▼
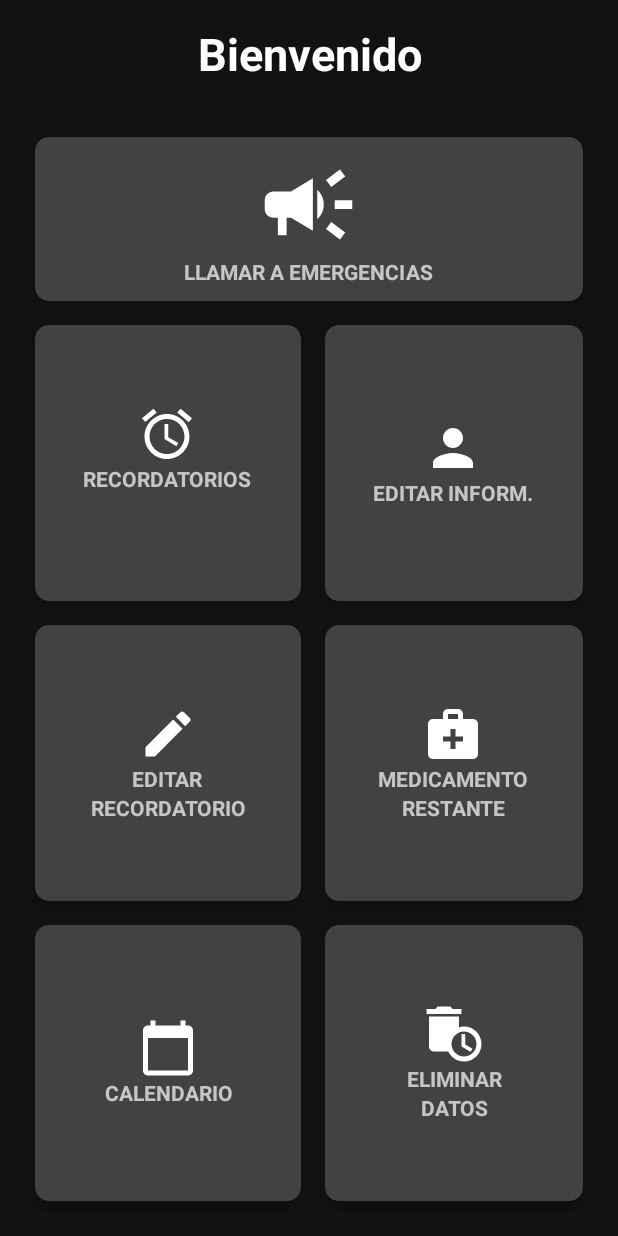
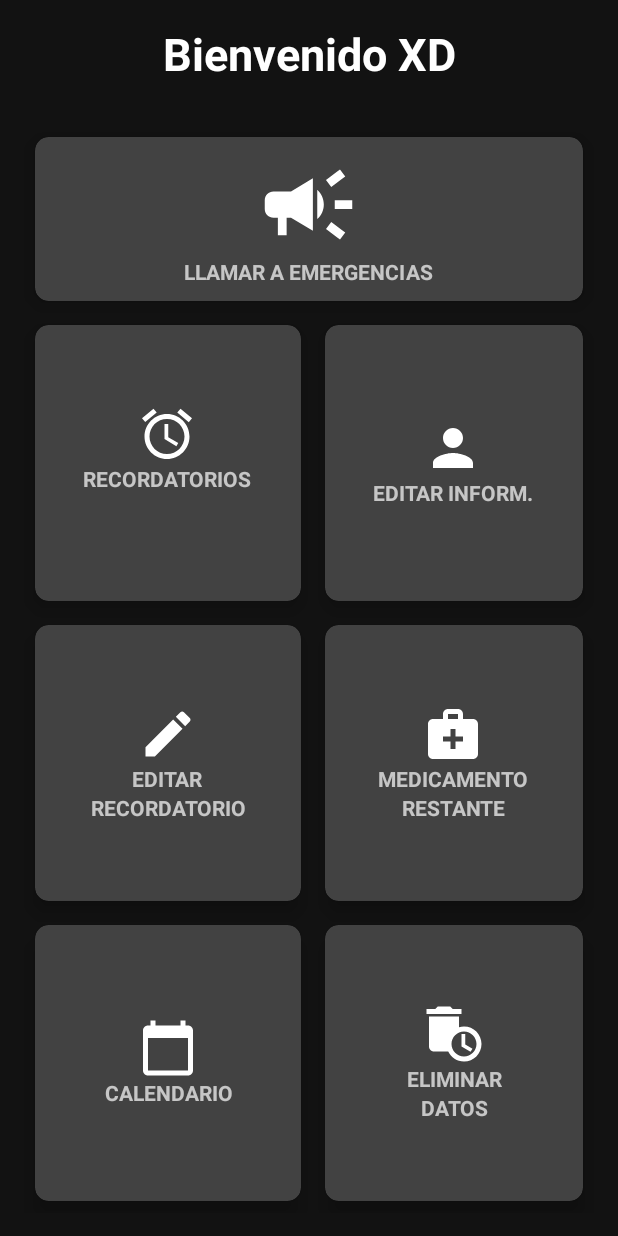
Before and after one commit to montdroud52468/MedIme, an Android app: the Presentacion27 screen opened directly, with no data from a screen before it, on a phone screen of 412 x 824 dp. Run offline under Robolectric (Android 15) with nearby library versions, the phone set to English and light mode, and no system bars.

Commit message:
Se agrego el XD

```diff
--- a/app/src/main/res/layout/activity_presentacion27.xml
+++ b/app/src/main/res/layout/activity_presentacion27.xml
@@ -11,13 +11,13 @@
     <LinearLayout
         android:layout_width="match_parent"
         android:layout_height="match_parent"
-            android:orientation="vertical">^^
+            android:orientation="vertical">
         <TextView
             android:id="@+id/title"
             android:layout_width="match_parent"
             android:layout_height="wrap_content"
             android:layout_centerHorizontal="true"
-            android:text="Bienvenido"
+            android:text="Bienvenido XD"
             android:gravity="center"
             android:textColor="#fff"
             android:textStyle="bold"
```
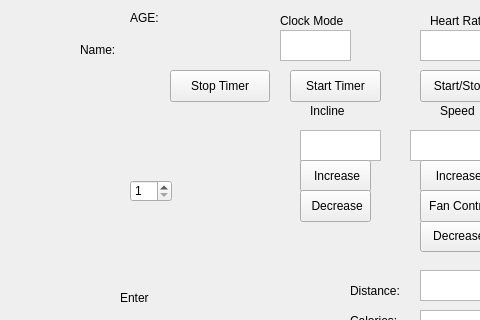
Above: mainwindow.ui from tijeets21/project3_3_Group2 before the change; both pictures show x 0 to 480 and y 0 to 320 of the 800 by 600 pixel window. Below: the same form after it.
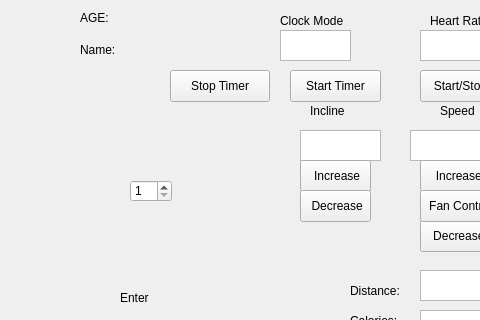
That is the form after the change. Icons and pictures are not drawn.

Commit message: Fixed random values for distance, steps

Patch:
```diff
--- a/mainwindow.ui
+++ b/mainwindow.ui
@@ -584,7 +584,7 @@
      <widget class="QLabel" name="labelDisplayAge">
       <property name="geometry">
        <rect>
-        <x>50</x>
+        <x>0</x>
         <y>10</y>
         <width>58</width>
         <height>16</height>
```
The commit also changes 1 other file.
▲
_ACTION ITEM_
Take every line from the records that holds "mainwindow" and copy it down.

_EXERCISE RESPONSE_
Above: mainwindow.ui from tijeets21/project3_3_Group2 before the change; both pictures show x 0 to 480 and y 0 to 320 of the 800 by 600 pixel window. Below: the same form after it.
--- a/mainwindow.ui
+++ b/mainwindow.ui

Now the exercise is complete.